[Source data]
%%

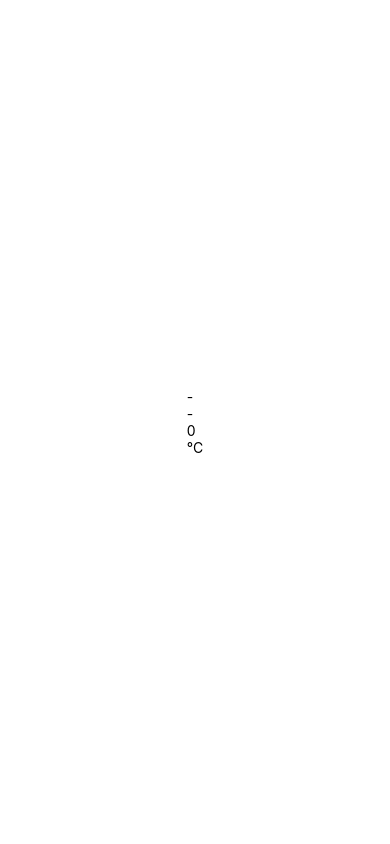
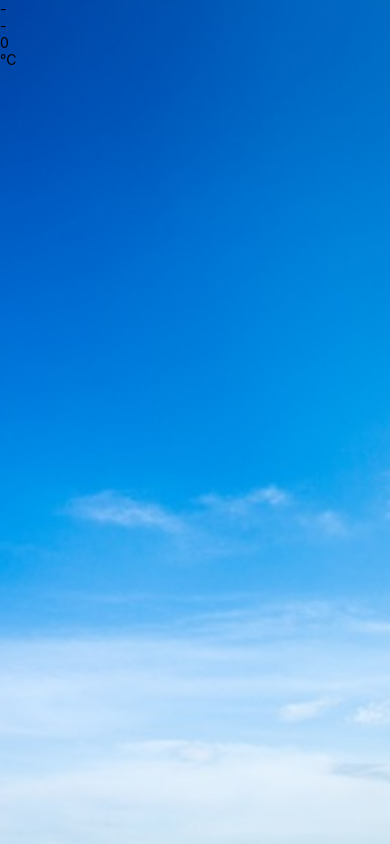
Before and after one commit to Por-045/3SA04_6210110045, a React Native app: screen / in a window 390 px wide. Built offline with nearby package versions, Linux system fonts and the light colour scheme.

Commit message:
2. Hello world

```diff
--- a/components/Weather.js
+++ b/components/Weather.js
@@ -1,5 +1,5 @@
 import React, { useState } from 'react'
-import { Text } from 'react-native'
+import { ImageBackground, StyleSheet, Text } from 'react-native'
 import Forecast from './Forecast'
 
 export default function Weather(props){
@@ -9,6 +9,15 @@ export default function Weather(props){
         temp: 0
     })
     return (
-        <Forecast {...forecastInfo}/>
+        <ImageBackground source={require('../bg.jpg')} style={styles.backdrop}>
+            <Forecast {...forecastInfo}/>
+        </ImageBackground>
     )
 }
+
+const styles = StyleSheet.create({
+    backdrop: {
+        width: '100%',
+        height: '100%'
+    }
+})
```
Also changed, not shown: bg.jpg (added).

%%

* **WHAT YOU SHOULD DO**
Search the entries for the word "components", then copy every line in which it is found.

* **EXERCISE RESULT**
--- a/components/Weather.js
+++ b/components/Weather.js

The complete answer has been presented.